I often don’t follow up with sequels, mostly due to lack of time. But I’m really happy that I picked up White Sands, Red Menace by Ellen Klages (823 K661W FIC) the sequel to The Green Glass Sea (823 K661G FIC).
We pick up with Dewey Kerrigan and the Gordon family after they’ve move from Los Alamos to
after the end of World War
II. Dewey is feeling very comfortable
with the family who has taken her in after her father was accidentally killed
by a car. Dewey and Suze have grown closer
and it’s a delight to read about their
relationship, especially as they work together building a very
inventive, mechanical wall, with
each girl doing her own thing.
Dewey is the inventor who loves all things mechanical and Suze is a
budding artist who looks to understand her world through her art work. Alamogordo, New Mexico
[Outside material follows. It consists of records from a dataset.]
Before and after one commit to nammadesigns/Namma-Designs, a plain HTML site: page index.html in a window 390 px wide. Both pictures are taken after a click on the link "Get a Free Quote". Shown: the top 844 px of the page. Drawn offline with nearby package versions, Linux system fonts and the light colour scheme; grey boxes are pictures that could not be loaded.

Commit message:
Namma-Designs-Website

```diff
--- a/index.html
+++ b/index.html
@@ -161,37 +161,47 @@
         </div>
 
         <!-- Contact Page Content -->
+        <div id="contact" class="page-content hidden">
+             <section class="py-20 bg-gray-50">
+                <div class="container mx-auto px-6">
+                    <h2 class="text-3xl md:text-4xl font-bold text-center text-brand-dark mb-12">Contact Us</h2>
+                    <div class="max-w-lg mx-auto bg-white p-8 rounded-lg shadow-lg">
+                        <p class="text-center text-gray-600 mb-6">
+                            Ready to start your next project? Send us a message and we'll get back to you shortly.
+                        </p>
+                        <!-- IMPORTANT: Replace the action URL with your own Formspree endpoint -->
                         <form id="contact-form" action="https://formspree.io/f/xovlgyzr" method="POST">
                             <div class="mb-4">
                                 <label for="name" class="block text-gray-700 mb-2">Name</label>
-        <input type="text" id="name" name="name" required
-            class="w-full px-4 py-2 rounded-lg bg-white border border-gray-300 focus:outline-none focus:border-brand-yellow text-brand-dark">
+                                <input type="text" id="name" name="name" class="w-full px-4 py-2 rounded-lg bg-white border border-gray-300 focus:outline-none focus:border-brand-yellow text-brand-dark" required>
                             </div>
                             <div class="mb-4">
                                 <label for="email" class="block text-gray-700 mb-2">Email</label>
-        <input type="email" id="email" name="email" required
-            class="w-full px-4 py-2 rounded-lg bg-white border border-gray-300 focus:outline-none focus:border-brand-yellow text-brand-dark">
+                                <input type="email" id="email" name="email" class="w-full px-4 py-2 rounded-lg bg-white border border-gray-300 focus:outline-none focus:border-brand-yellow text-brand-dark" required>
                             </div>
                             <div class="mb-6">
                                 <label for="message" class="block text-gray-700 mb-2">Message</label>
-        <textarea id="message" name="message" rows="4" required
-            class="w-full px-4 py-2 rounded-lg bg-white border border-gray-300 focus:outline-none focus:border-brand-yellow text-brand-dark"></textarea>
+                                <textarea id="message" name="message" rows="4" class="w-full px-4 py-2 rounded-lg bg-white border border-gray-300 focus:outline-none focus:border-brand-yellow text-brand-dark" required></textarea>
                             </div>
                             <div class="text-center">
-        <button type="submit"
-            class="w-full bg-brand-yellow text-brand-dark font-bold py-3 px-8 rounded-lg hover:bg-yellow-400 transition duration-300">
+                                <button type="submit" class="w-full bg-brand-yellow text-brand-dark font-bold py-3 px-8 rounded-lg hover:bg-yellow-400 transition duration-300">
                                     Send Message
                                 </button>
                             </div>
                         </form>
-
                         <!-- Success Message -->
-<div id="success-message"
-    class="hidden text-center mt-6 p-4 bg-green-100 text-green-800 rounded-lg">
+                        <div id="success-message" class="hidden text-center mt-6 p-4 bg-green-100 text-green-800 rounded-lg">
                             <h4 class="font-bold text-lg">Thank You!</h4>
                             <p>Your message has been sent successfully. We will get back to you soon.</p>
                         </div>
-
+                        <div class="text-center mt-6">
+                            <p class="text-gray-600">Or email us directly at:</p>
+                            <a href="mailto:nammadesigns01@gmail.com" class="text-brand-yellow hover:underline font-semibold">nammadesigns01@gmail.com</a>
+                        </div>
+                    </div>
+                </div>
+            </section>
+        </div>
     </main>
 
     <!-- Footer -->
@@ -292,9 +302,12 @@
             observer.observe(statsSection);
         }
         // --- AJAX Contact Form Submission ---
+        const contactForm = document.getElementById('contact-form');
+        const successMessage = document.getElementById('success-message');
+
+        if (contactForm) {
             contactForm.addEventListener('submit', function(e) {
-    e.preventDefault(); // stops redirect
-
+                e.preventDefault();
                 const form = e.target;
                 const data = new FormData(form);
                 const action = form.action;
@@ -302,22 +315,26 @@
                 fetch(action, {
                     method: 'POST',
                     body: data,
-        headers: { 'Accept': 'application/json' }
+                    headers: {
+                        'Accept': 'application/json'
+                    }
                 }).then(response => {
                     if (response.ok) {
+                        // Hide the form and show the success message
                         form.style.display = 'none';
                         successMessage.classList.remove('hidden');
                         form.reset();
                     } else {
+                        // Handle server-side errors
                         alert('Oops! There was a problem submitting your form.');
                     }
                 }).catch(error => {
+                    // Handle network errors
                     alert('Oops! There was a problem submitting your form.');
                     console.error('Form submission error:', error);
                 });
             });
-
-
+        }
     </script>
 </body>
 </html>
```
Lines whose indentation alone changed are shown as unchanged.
There are many secondary storylines that engage and preoccupy our two main characters: Suze’s growing friendship with a Hispanic girl and awareness of racial inequality, Suze’s jealousy over Dewey’s closeness with her mother, Dewey’s concern over her own birth mother’s reappearance in her life after abandoning her when she was two, Mrs Gordon’s concern and activism to raise awareness about the horrors of the nuclear bomb, Mr. Gordon’s increasing excitement as he works further with nuclear technology building rockets to protect the United States from Communist USSR, a growing distance between Mr. and Mrs. Gordon based on their positions about nuclear technology, and an ethical dilemma involving Nazis now living in the US and helping the Americans build rockets.
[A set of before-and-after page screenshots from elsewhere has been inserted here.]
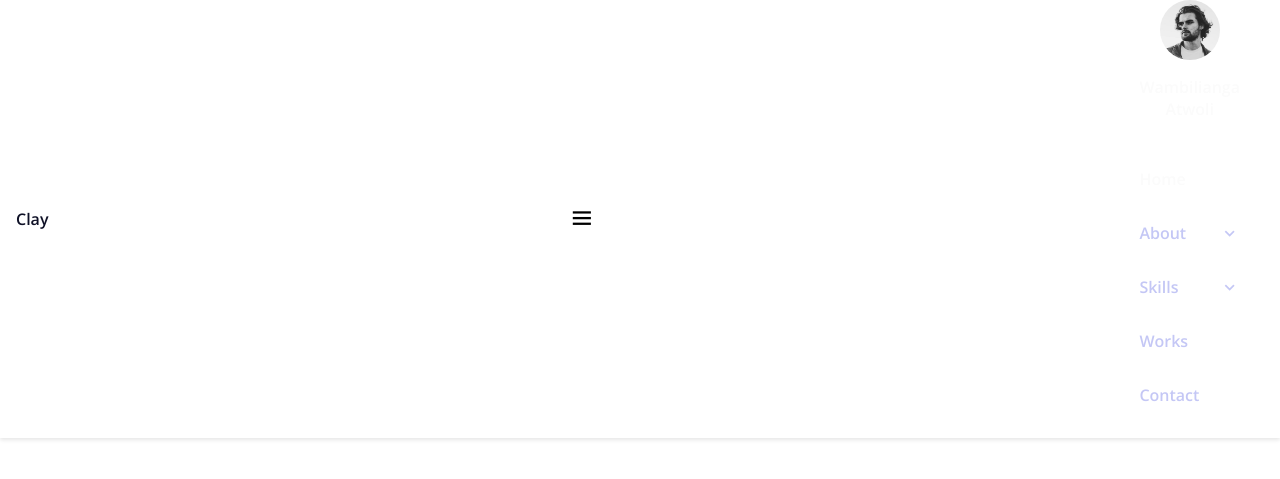
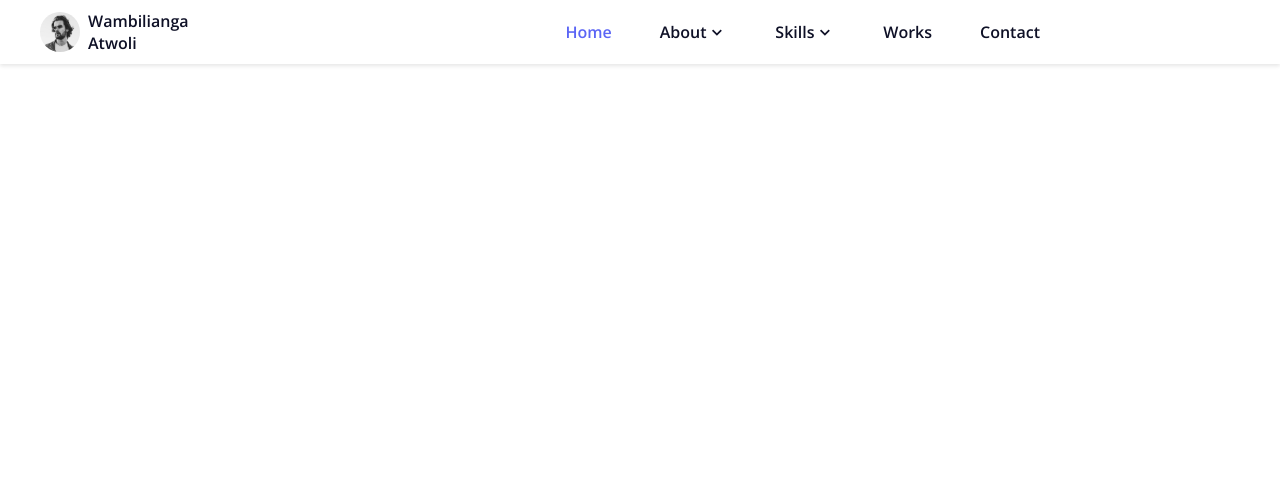
Before and after one commit to nickonyi/programming-concepts-practice, a PHP site: page / in a window 1280 px wide. Shown: the top 479 px of the page. Run offline with PHP 8.4, Linux system fonts and the light colour scheme.

Commit message:
responsive nav bar menu

```diff
--- a/css/responsive-navbar-menu/style.css
+++ b/css/responsive-navbar-menu/style.css
@@ -185,3 +185,78 @@
 .dropdown:hover>.dropdown-item {
     transform: rotate(180deg);
 }
+
+@media screen and (min-width:576px) {
+    .nav {
+        width: 288px;
+    }
+}
+
+@media screen and (min-width:768px) {
+    body {
+        margin: 0;
+    }
+    .header {
+        height: calc(var(--header-height) + 1rem);
+    }
+    .header-logo,
+    .header-toggle {
+        display: none;
+    }
+    .nav {
+        width: 100%;
+    }
+    .nav-content {
+        flex-direction: row;
+        justify-content: space-between;
+        align-items: center;
+    }
+    .nav-perfil {
+        flex-direction: row;
+        text-align: initial;
+        margin: 0;
+    }
+    .nav-img {
+        width: 40px;
+        height: 40px;
+        margin-right: .5rem;
+        margin-bottom: 0;
+    }
+    .nav-img img {
+        width: 40px;
+    }
+    .nav-name {
+        color: var(--dark-color);
+    }
+    .nav-list {
+        display: flex;
+        align-items: center;
+    }
+    .nav-item {
+        margin: 0 1.5rem;
+        padding: 1.4rem 0;
+    }
+    .nav-link {
+        color: var(--dark-color);
+    }
+    .nav-link:hover {
+        color: var(--first-color);
+    }
+    .active {
+        color: var(--first-color);
+    }
+    .dropdown {
+        position: relative;
+    }
+    .dropdown-menu {
+        position: fixed;
+        margin: 0;
+        top: calc(var(--header-height) + 1rem);
+        padding: .5rem 1.5rem;
+        box-shadow: 0 2px 4px rgba(0, 0, 0, 0.1);
+        border-radius: .5rem;
+    }
+    .dropdown-item {
+        margin: .5rem 0;
+    }
+}
```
Whew! This sounds like a lot but it all works seamlessly, just the stuff of everyday living for two pre-teen girls with the usual parental background noise layered with a bit of current events of the time.
I love the science and art connections of this book. The family relationships seem real and caring. The resolutions to some of the storylines also ring true with no pat answers and concessions being made. The writing is strong and draws us into this time period with ease.
I highly recommend this novel for the middle grades.